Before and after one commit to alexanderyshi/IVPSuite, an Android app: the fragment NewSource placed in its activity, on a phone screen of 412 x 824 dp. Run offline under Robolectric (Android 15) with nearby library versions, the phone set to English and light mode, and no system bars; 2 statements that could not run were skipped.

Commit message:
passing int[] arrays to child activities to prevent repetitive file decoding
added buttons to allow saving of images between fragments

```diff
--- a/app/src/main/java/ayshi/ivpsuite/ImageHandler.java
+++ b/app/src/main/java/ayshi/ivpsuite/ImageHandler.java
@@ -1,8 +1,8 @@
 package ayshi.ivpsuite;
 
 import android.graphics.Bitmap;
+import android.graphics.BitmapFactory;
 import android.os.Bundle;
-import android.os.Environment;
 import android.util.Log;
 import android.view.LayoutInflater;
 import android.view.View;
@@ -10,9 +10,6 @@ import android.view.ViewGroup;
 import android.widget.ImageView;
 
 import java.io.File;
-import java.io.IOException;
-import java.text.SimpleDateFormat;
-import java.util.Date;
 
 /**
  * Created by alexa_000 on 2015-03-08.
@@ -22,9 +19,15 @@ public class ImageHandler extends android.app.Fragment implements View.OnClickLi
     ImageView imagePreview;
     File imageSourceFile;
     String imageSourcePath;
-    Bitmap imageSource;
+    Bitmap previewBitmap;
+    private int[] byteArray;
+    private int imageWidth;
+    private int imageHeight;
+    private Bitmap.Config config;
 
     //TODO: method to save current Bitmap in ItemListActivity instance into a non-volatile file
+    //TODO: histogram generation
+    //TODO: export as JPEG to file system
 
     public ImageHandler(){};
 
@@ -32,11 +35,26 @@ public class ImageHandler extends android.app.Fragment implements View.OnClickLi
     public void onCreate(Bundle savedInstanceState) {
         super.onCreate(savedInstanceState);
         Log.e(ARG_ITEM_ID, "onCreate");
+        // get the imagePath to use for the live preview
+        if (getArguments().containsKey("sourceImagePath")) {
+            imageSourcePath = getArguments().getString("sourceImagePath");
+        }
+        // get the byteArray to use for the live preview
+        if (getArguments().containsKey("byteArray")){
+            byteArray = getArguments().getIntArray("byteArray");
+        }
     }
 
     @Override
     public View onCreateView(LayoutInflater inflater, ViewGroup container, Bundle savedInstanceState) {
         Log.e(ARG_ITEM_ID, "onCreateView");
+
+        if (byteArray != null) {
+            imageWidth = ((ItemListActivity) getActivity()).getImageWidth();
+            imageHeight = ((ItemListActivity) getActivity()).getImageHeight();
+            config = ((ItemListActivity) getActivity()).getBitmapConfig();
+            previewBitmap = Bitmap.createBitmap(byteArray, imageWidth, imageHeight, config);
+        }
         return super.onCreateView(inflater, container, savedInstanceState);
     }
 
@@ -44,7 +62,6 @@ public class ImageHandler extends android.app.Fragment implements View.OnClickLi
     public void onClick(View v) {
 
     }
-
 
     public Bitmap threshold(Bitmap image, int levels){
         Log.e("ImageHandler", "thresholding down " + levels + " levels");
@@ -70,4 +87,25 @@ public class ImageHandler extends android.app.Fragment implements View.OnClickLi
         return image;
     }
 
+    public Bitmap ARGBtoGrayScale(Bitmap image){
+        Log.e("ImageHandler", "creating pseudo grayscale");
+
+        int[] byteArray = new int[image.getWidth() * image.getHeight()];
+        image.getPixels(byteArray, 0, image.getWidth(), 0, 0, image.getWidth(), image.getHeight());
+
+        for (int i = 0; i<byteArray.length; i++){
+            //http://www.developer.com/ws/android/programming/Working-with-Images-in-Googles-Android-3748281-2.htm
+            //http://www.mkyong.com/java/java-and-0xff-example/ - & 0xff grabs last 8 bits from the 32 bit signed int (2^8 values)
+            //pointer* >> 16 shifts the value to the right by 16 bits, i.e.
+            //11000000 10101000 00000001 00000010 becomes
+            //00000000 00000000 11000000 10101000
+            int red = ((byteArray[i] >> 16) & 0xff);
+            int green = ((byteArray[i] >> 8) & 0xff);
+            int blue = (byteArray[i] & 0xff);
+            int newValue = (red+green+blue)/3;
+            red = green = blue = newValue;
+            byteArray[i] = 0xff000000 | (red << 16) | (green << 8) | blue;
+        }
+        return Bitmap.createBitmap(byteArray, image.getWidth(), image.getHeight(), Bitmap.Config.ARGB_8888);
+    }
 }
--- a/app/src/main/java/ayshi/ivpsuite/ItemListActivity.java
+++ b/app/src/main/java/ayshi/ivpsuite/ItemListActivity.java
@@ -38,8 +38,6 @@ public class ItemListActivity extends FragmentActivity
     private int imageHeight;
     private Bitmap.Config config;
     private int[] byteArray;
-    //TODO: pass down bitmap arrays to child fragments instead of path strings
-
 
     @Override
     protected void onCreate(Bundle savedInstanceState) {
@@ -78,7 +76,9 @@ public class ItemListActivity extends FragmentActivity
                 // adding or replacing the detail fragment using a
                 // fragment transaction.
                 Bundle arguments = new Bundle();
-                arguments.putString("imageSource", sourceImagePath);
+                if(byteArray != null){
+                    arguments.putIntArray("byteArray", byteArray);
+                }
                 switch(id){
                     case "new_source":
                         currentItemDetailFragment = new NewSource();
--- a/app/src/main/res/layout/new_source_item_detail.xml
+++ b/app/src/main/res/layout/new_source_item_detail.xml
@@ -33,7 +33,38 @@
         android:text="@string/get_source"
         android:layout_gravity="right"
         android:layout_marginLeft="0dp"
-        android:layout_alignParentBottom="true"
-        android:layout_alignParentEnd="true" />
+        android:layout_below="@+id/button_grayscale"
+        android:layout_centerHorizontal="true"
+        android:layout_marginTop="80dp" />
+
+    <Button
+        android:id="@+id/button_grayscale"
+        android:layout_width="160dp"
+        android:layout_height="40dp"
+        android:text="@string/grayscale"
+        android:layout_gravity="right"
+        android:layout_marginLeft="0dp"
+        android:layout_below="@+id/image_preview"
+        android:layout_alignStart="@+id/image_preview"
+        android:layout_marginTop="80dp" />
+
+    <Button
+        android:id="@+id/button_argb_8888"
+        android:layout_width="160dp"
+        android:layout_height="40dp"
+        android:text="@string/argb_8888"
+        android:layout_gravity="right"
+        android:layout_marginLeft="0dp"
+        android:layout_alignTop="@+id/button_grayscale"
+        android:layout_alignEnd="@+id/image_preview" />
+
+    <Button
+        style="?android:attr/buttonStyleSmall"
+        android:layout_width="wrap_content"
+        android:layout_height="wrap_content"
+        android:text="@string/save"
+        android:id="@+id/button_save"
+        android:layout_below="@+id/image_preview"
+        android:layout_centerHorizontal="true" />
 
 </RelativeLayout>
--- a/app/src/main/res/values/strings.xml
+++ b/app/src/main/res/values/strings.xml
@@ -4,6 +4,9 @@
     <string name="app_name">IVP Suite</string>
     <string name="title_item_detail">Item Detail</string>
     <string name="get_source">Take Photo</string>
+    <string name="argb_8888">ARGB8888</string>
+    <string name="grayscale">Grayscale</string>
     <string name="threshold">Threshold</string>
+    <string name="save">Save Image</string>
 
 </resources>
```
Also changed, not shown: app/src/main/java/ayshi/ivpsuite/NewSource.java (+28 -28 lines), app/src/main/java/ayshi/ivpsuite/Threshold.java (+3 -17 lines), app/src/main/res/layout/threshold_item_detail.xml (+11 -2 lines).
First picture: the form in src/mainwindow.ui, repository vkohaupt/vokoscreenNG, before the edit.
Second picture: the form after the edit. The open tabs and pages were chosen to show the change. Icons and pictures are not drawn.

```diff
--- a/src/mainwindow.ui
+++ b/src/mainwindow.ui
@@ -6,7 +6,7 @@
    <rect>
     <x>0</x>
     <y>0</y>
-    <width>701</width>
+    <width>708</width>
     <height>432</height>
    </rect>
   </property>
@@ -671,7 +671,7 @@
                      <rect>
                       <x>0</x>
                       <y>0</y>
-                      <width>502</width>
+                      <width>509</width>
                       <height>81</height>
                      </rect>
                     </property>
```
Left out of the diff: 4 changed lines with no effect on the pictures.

* Task brief:
Look for "private" in each line of the material, then copy the lines where it is found.

* Output below:
+    private int[] byteArray;
+    private int imageWidth;
+    private int imageHeight;
+    private Bitmap.Config config;
     private int imageHeight;
     private Bitmap.Config config;
     private int[] byteArray;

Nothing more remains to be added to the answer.